- **ASSIGNMENT**:
Look through the records below and give the number of lines holding the string "information", nothing more.

Collected data entries:
····················

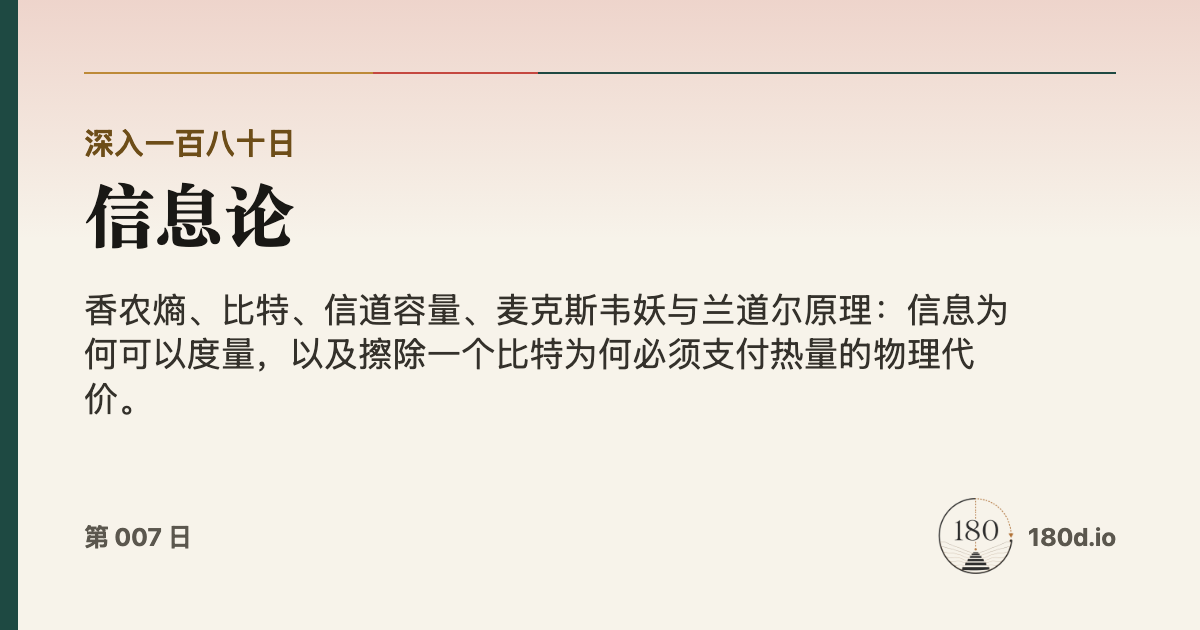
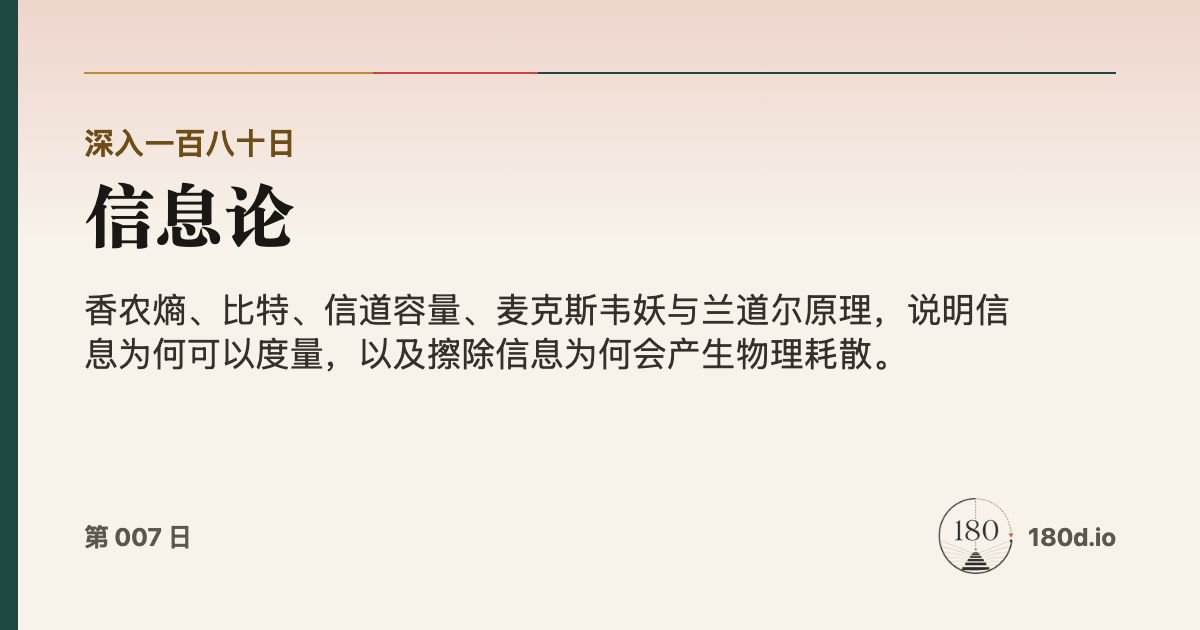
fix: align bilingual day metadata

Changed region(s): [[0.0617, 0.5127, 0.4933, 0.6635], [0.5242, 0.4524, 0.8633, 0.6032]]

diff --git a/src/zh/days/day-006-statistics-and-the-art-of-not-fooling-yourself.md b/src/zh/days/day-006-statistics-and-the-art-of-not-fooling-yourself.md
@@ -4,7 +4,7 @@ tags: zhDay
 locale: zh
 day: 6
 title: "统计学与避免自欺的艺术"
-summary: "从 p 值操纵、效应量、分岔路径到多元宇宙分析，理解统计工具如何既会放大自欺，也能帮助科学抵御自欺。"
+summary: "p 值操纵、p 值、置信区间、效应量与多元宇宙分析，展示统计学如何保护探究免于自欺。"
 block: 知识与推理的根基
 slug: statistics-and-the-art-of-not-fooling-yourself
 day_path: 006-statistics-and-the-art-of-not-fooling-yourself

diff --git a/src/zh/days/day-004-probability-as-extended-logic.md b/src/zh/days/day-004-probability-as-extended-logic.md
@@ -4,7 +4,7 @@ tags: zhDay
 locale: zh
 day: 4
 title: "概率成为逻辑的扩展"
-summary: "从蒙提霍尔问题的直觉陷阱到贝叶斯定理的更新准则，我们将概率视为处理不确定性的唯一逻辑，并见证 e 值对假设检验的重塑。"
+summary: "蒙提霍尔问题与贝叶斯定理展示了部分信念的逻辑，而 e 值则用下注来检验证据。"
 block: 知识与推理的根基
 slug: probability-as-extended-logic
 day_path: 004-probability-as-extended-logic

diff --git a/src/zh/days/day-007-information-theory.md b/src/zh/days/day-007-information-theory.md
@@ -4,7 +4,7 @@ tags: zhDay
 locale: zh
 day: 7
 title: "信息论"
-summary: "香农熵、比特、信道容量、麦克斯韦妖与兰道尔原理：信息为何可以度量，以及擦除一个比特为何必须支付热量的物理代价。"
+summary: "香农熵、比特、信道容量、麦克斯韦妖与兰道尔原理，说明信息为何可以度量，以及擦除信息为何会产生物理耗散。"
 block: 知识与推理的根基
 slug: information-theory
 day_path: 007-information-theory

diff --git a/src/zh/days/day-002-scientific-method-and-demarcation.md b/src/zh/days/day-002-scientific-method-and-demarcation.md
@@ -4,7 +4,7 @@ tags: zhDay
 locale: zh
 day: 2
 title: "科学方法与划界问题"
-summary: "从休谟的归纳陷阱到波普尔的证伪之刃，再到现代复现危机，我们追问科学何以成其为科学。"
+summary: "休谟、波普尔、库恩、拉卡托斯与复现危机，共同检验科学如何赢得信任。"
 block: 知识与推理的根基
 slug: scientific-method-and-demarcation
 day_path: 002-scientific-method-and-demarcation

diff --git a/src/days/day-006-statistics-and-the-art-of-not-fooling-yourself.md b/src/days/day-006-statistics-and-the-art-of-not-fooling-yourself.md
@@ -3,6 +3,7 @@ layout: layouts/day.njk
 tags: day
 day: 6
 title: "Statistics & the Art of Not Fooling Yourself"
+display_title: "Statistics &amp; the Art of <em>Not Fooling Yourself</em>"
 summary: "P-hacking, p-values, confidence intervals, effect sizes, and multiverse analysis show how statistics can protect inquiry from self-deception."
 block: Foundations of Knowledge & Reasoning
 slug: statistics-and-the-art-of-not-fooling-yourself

····················

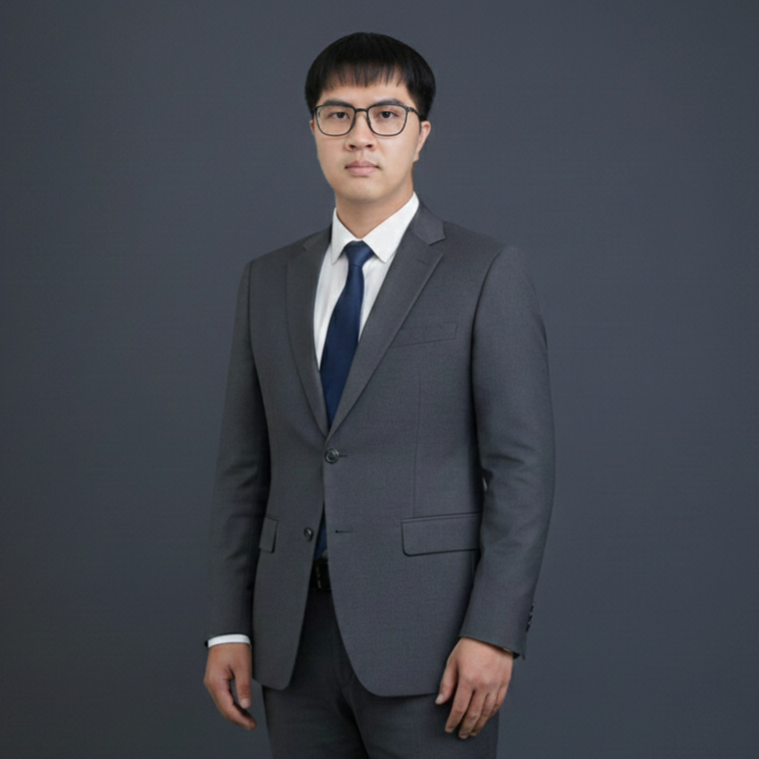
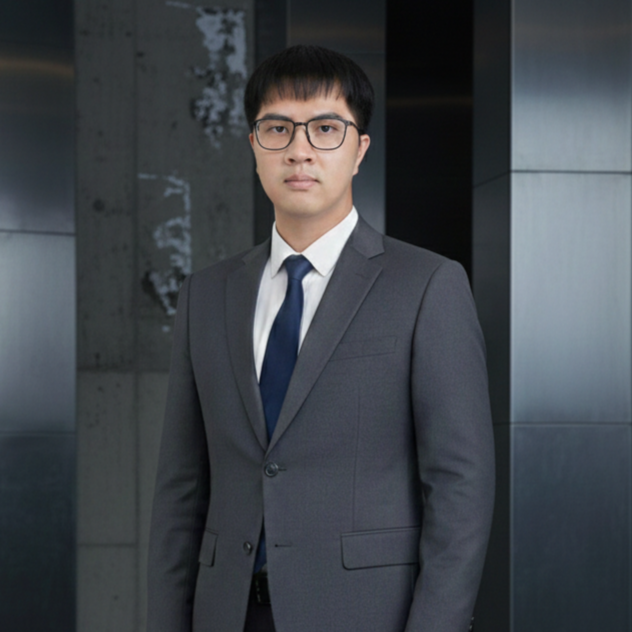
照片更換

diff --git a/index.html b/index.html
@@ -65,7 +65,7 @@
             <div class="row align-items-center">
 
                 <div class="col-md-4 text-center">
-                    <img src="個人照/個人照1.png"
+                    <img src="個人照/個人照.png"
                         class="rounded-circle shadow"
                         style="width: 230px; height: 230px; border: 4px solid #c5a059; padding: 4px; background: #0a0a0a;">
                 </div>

····················

- **YOUR SOLUTION**:
3